● Exercise brief
Please copy each line from the entries that contains the string "card".

■ ■ ■

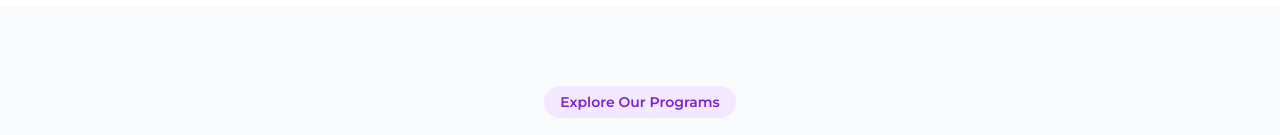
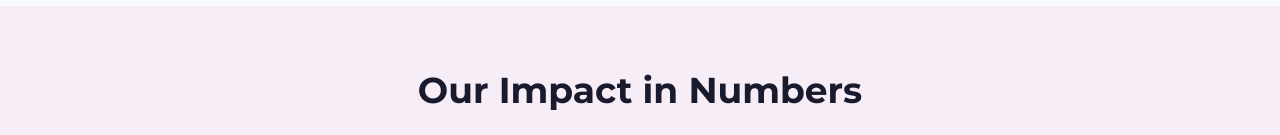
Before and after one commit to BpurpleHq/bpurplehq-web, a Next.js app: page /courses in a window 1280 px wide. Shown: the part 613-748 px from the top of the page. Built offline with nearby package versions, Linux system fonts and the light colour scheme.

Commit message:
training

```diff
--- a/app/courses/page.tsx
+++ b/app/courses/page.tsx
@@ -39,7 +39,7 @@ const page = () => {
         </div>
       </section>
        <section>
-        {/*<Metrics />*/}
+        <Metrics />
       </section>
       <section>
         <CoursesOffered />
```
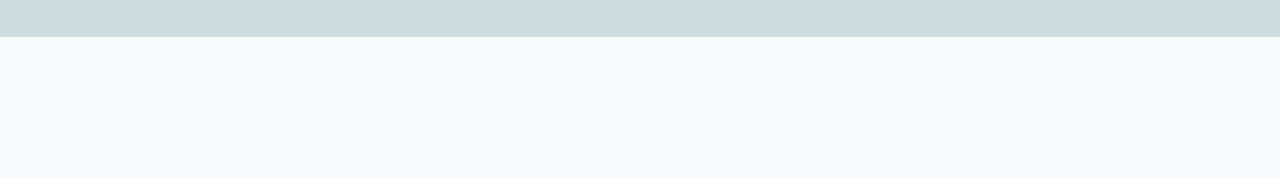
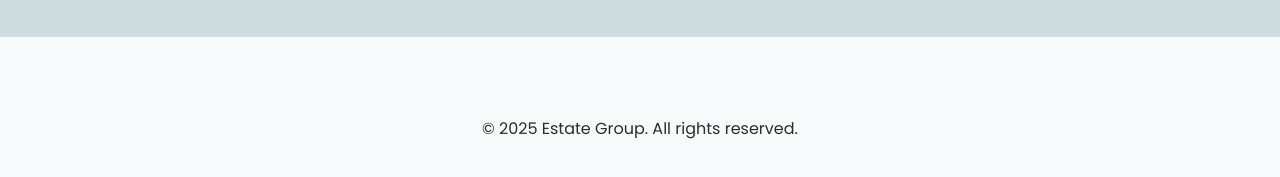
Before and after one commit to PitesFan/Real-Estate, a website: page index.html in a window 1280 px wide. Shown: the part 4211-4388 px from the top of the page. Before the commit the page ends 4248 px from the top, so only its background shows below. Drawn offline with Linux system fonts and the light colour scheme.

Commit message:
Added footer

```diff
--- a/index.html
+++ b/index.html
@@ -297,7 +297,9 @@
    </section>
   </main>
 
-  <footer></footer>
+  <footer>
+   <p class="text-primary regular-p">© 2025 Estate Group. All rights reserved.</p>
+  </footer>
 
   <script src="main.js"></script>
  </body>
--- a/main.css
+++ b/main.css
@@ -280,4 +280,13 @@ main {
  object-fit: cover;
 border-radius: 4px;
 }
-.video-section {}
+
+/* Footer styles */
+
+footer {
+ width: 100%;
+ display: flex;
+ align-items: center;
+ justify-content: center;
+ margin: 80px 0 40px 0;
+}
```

■ ■ ■

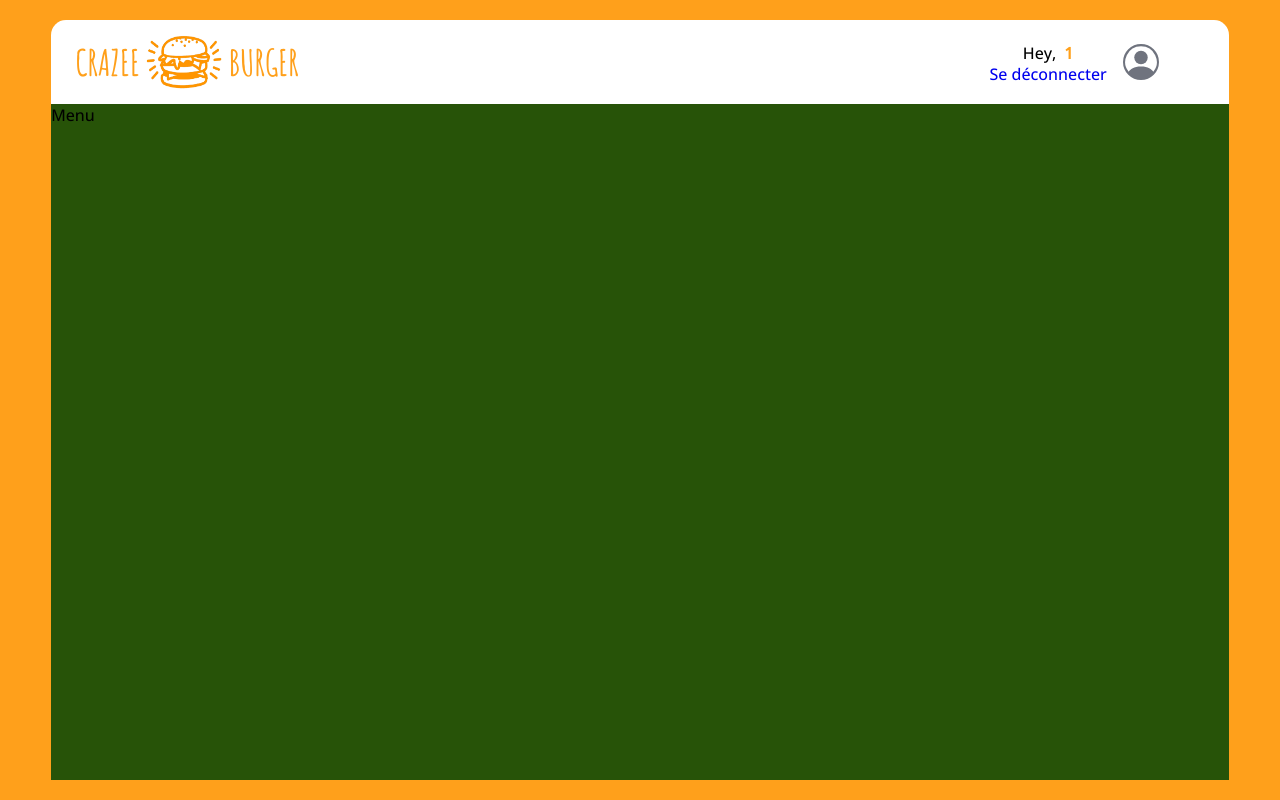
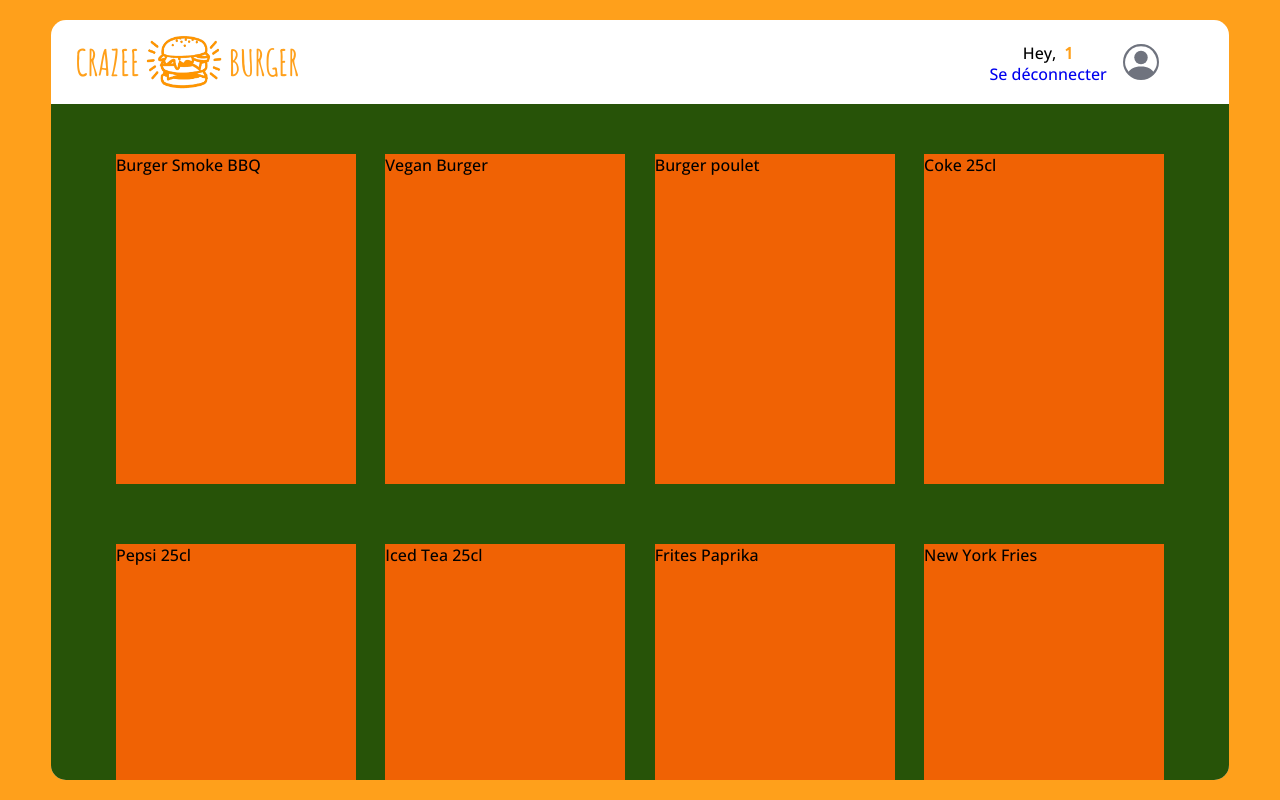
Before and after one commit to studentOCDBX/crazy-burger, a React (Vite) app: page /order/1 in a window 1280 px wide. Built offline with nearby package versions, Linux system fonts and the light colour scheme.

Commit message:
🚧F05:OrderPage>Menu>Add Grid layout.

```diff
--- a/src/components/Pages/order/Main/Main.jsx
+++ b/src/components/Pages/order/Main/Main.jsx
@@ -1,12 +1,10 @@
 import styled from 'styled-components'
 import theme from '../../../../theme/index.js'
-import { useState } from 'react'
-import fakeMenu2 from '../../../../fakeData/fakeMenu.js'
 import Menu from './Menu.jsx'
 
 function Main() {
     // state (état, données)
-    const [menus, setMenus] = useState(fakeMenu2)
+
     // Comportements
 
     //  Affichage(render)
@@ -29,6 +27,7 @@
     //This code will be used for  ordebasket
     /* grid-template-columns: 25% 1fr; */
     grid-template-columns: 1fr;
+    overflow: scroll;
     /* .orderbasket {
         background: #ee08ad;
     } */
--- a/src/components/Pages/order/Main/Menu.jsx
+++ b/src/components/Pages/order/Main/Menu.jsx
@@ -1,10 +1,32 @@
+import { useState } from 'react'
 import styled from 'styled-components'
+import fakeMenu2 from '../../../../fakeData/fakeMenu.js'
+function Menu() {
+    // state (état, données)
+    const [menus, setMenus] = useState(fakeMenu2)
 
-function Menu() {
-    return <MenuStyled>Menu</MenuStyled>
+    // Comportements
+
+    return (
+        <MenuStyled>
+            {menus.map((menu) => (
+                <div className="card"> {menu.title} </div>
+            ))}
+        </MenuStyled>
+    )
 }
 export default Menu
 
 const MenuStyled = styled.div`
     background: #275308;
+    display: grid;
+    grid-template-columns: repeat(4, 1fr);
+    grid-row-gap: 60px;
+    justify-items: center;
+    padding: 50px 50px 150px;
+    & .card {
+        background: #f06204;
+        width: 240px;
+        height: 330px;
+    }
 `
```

■ ■ ■

● Exercise solution
+                <div className="card"> {menu.title} </div>
+    & .card {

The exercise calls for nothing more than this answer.